Stored records
————————
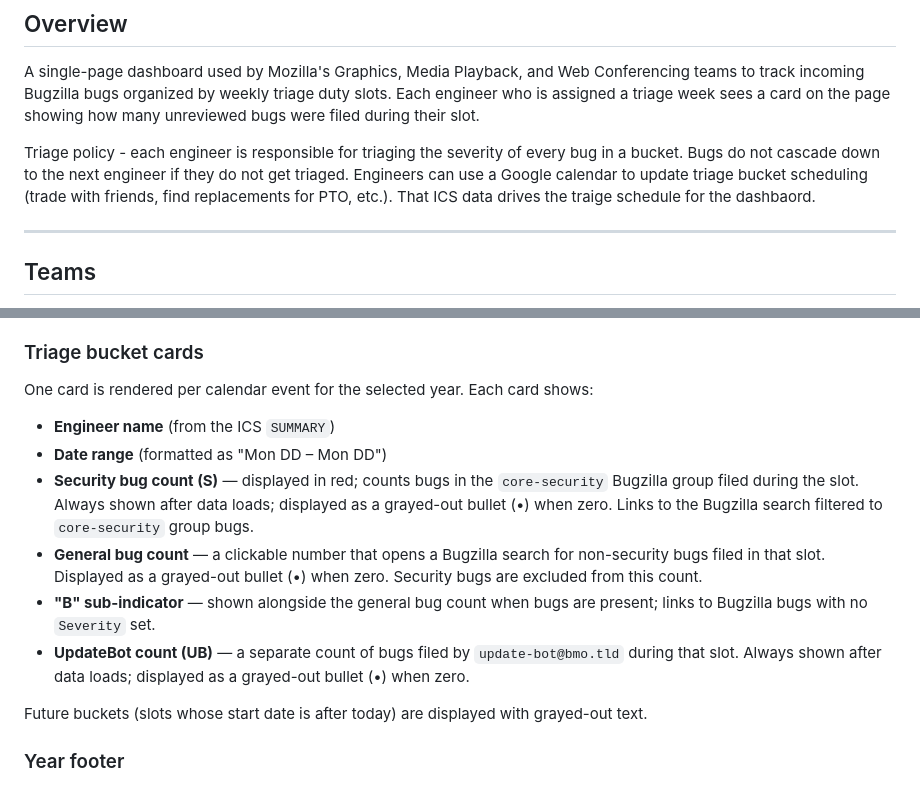
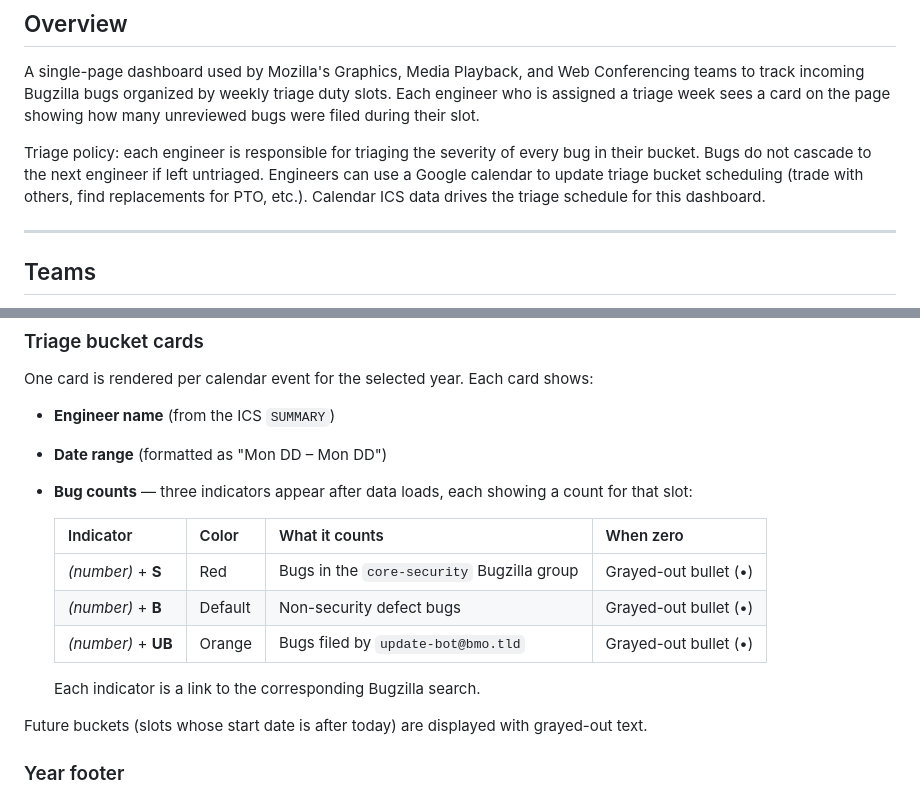
Before and after one commit to mozilla/media-triage, a Markdown page: README.md, 2 parts joined by grey strips. Rendered like a GitHub page.

Commit message:
Update README.md
more doc cleanup

```diff
--- a/README.md
+++ b/README.md
@@ -4,7 +4,7 @@
 
 A single-page dashboard used by Mozilla's Graphics, Media Playback, and Web Conferencing teams to track incoming Bugzilla bugs organized by weekly triage duty slots. Each engineer who is assigned a triage week sees a card on the page showing how many unreviewed bugs were filed during their slot.
 
-Triage policy - each engineer is responsible for triaging the severity of every bug in a bucket. Bugs do not cascade down to the next engineer if they do not get triaged. Engineers can use a Google calendar to update triage bucket scheduling (trade with friends, find replacements for PTO, etc.). That ICS data drives the traige schedule for the dashbaord.
+Triage policy: each engineer is responsible for triaging the severity of every bug in their bucket. Bugs do not cascade to the next engineer if left untriaged. Engineers can use a Google calendar to update triage bucket scheduling (trade with others, find replacements for PTO, etc.). Calendar ICS data drives the triage schedule for this dashboard.
 
 ---
 
@@ -63,10 +63,15 @@ One card is rendered per calendar event for the selected year. Each card shows:
 
 - **Engineer name** (from the ICS `SUMMARY`)
 - **Date range** (formatted as "Mon DD – Mon DD")
-- **Security bug count (S)** — displayed in red; counts bugs in the `core-security` Bugzilla group filed during the slot. Always shown after data loads; displayed as a grayed-out bullet (•) when zero. Links to the Bugzilla search filtered to `core-security` group bugs.
-- **General bug count** — a clickable number that opens a Bugzilla search for non-security bugs filed in that slot. Displayed as a grayed-out bullet (•) when zero. Security bugs are excluded from this count.
-- **"B" sub-indicator** — shown alongside the general bug count when bugs are present; links to Bugzilla bugs with no `Severity` set.
-- **UpdateBot count (UB)** — a separate count of bugs filed by `update-bot@bmo.tld` during that slot. Always shown after data loads; displayed as a grayed-out bullet (•) when zero.
+- **Bug counts** — three indicators appear after data loads, each showing a count for that slot:
+
+  | Indicator | Color | What it counts | When zero |
+  |---|---|---|---|
+  | *(number)* + **S** | Red | Bugs in the `core-security` Bugzilla group | Grayed-out bullet (•) |
+  | *(number)* + **B** | Default | Non-security defect bugs | Grayed-out bullet (•) |
+  | *(number)* + **UB** | Orange | Bugs filed by `update-bot@bmo.tld` | Grayed-out bullet (•) |
+
+  Each indicator is a link to the corresponding Bugzilla search.
 
 Future buckets (slots whose start date is after today) are displayed with grayed-out text.
 
```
————————
▶ Exercise
Copy out all the lines of the records that include "number".

▶ Completed task
-- **General bug count** — a clickable number that opens a Bugzilla search for non-security bugs filed in that slot. Displayed as a grayed-out bullet (•) when zero. Security bugs are excluded from this count.
+  | *(number)* + **S** | Red | Bugs in the `core-security` Bugzilla group | Grayed-out bullet (•) |
+  | *(number)* + **B** | Default | Non-security defect bugs | Grayed-out bullet (•) |
+  | *(number)* + **UB** | Orange | Bugs filed by `update-bot@bmo.tld` | Grayed-out bullet (•) |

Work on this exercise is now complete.